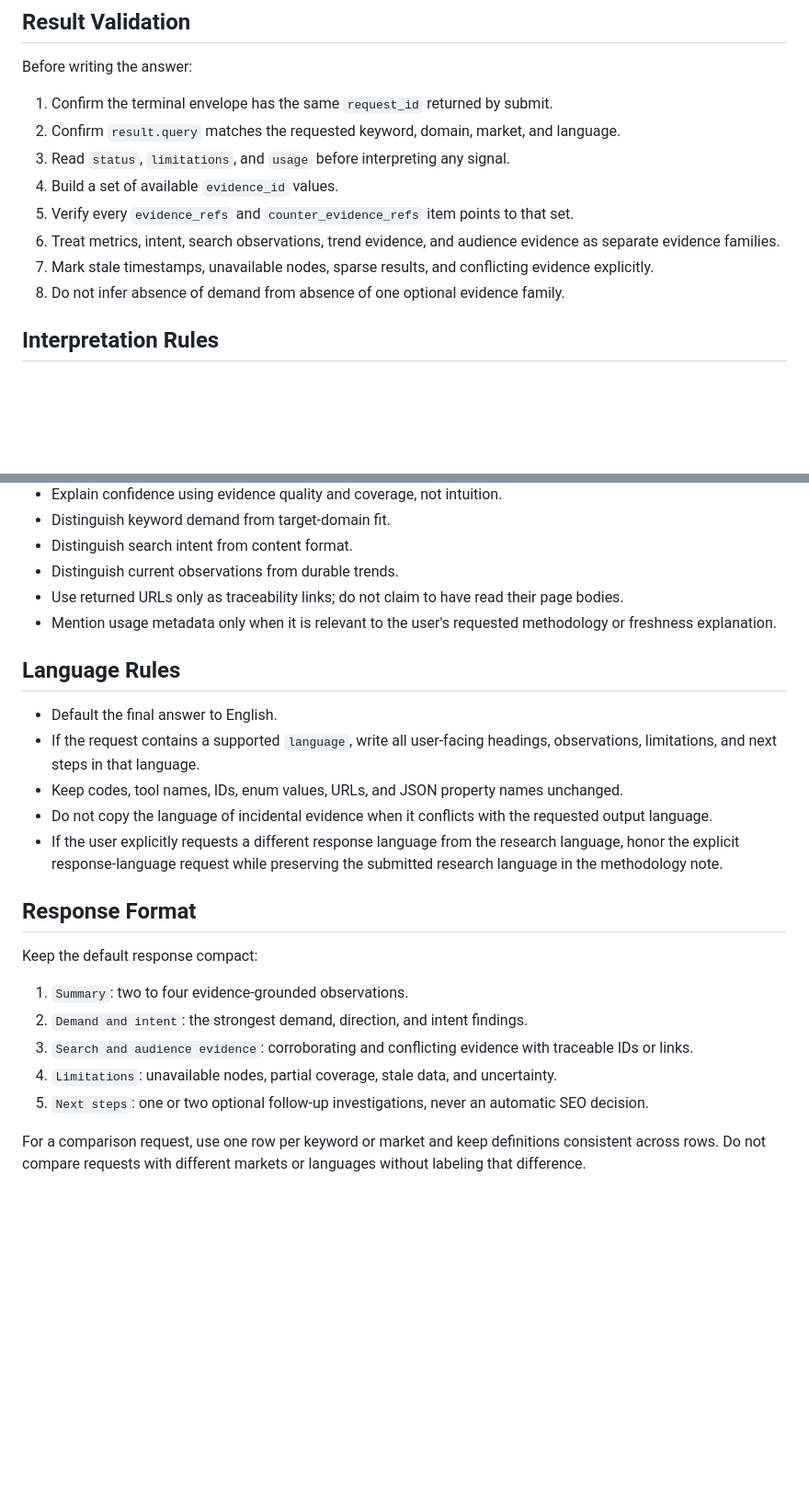
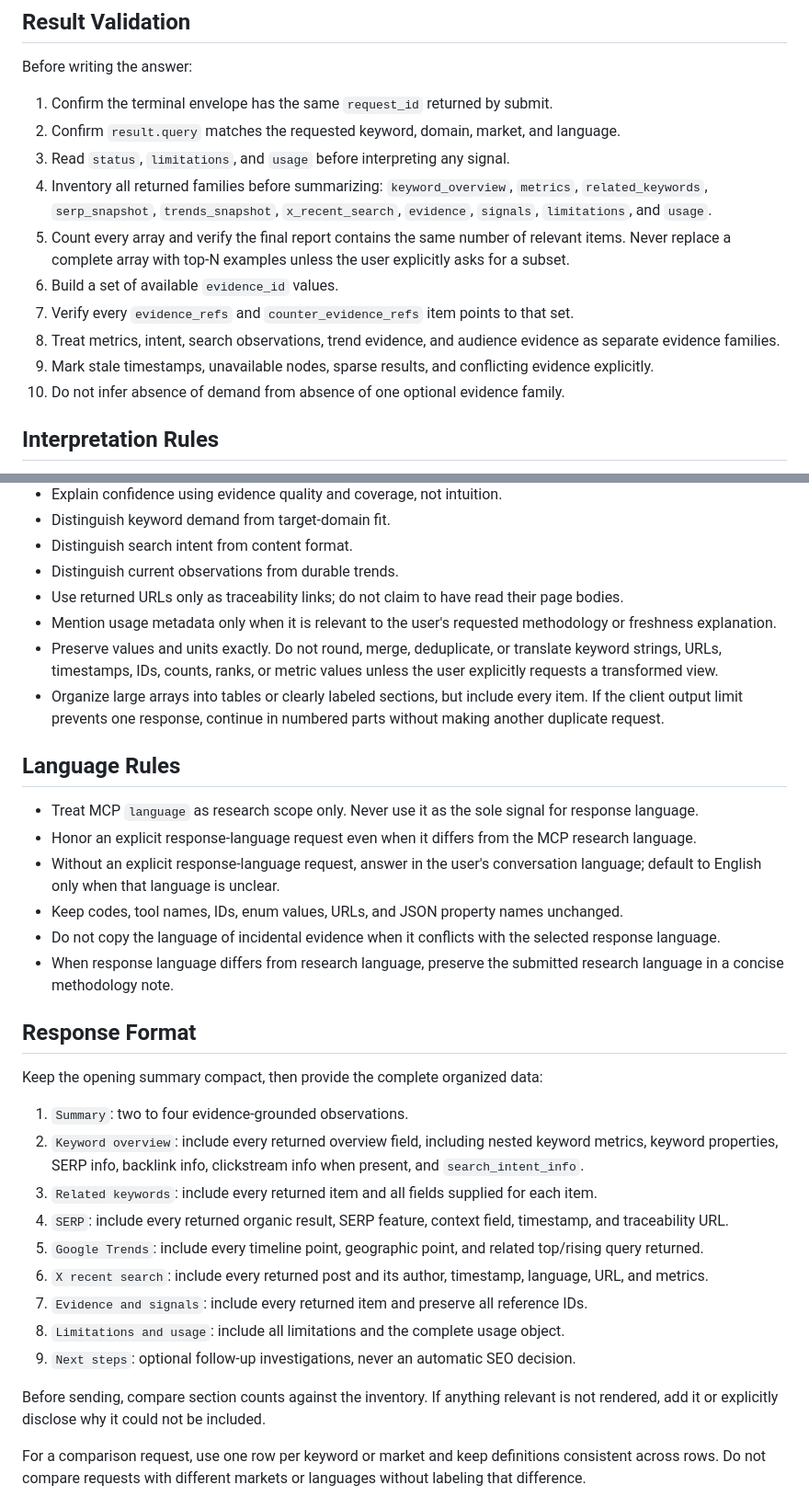
Before and after one commit to daily-growth-signals/seo-signal-skills, a Markdown page: skills/research-seo-signals/SKILL.md, 2 parts joined by grey strips. Shown at 92% size. Drawn GitHub-style; blank space fills up the shorter version.

```diff
--- a/skills/research-seo-signals/SKILL.md
+++ b/skills/research-seo-signals/SKILL.md
@@ -83,11 +87,13 @@ Before writing the answer:
 1. Confirm the terminal envelope has the same `request_id` returned by submit.
 2. Confirm `result.query` matches the requested keyword, domain, market, and language.
 3. Read `status`, `limitations`, and `usage` before interpreting any signal.
-4. Build a set of available `evidence_id` values.
-5. Verify every `evidence_refs` and `counter_evidence_refs` item points to that set.
-6. Treat metrics, intent, search observations, trend evidence, and audience evidence as separate evidence families.
-7. Mark stale timestamps, unavailable nodes, sparse results, and conflicting evidence explicitly.
-8. Do not infer absence of demand from absence of one optional evidence family.
+4. Inventory all returned families before summarizing: `keyword_overview`, `metrics`, `related_keywords`, `serp_snapshot`, `trends_snapshot`, `x_recent_search`, `evidence`, `signals`, `limitations`, and `usage`.
+5. Count every array and verify the final report contains the same number of relevant items. Never replace a complete array with top-N examples unless the user explicitly asks for a subset.
+6. Build a set of available `evidence_id` values.
+7. Verify every `evidence_refs` and `counter_evidence_refs` item points to that set.
+8. Treat metrics, intent, search observations, trend evidence, and audience evidence as separate evidence families.
+9. Mark stale timestamps, unavailable nodes, sparse results, and conflicting evidence explicitly.
+10. Do not infer absence of demand from absence of one optional evidence family.
 
 ## Interpretation Rules
 
@@ -101,24 +107,33 @@ Before writing the answer:
 - Distinguish current observations from durable trends.
 - Use returned URLs only as traceability links; do not claim to have read their page bodies.
 - Mention usage metadata only when it is relevant to the user's requested methodology or freshness explanation.
+- Preserve values and units exactly. Do not round, merge, deduplicate, or translate keyword strings, URLs, timestamps, IDs, counts, ranks, or metric values unless the user explicitly requests a transformed view.
+- Organize large arrays into tables or clearly labeled sections, but include every item. If the client output limit prevents one response, continue in numbered parts without making another duplicate request.
 
 ## Language Rules
 
-- Default the final answer to English.
-- If the request contains a supported `language`, write all user-facing headings, observations, limitations, and next steps in that language.
+- Treat MCP `language` as research scope only. Never use it as the sole signal for response language.
+- Honor an explicit response-language request even when it differs from the MCP research language.
+- Without an explicit response-language request, answer in the user's conversation language; default to English only when that language is unclear.
 - Keep codes, tool names, IDs, enum values, URLs, and JSON property names unchanged.
-- Do not copy the language of incidental evidence when it conflicts with the requested output language.
-- If the user explicitly requests a different response language from the research language, honor the explicit response-language request while preserving the submitted research language in the methodology note.
+- Do not copy the language of incidental evidence when it conflicts with the selected response language.
+- When response language differs from research language, preserve the submitted research language in a concise methodology note.
 
 ## Response Format
 
-Keep the default response compact:
+Keep the opening summary compact, then provide the complete organized data:
 
 1. `Summary`: two to four evidence-grounded observations.
-2. `Demand and intent`: the strongest demand, direction, and intent findings.
-3. `Search and audience evidence`: corroborating and conflicting evidence with traceable IDs or links.
-4. `Limitations`: unavailable nodes, partial coverage, stale data, and uncertainty.
-5. `Next steps`: one or two optional follow-up investigations, never an automatic SEO decision.
+2. `Keyword overview`: include every returned overview field, including nested keyword metrics, keyword properties, SERP info, backlink info, clickstream info when present, and `search_intent_info`.
+3. `Related keywords`: include every returned item and all fields supplied for each item.
+4. `SERP`: include every returned organic result, SERP feature, context field, timestamp, and traceability URL.
+5. `Google Trends`: include every timeline point, geographic point, and related top/rising query returned.
+6. `X recent search`: include every returned post and its author, timestamp, language, URL, and metrics.
+7. `Evidence and signals`: include every returned item and preserve all reference IDs.
+8. `Limitations and usage`: include all limitations and the complete usage object.
+9. `Next steps`: optional follow-up investigations, never an automatic SEO decision.
+
+Before sending, compare section counts against the inventory. If anything relevant is not rendered, add it or explicitly disclose why it could not be included.
 
 For a comparison request, use one row per keyword or market and keep definitions consistent across rows. Do not compare requests with different markets or languages without labeling that difference.
 
```
Also changed, not shown: other parts of skills/research-seo-signals/SKILL.md (+20 -16 lines), 1 other file.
──────────────────────────────
*Task item*:
Only a number is expected here: the count of lines with the string "every" in the material above.

*Exercise answer*:
10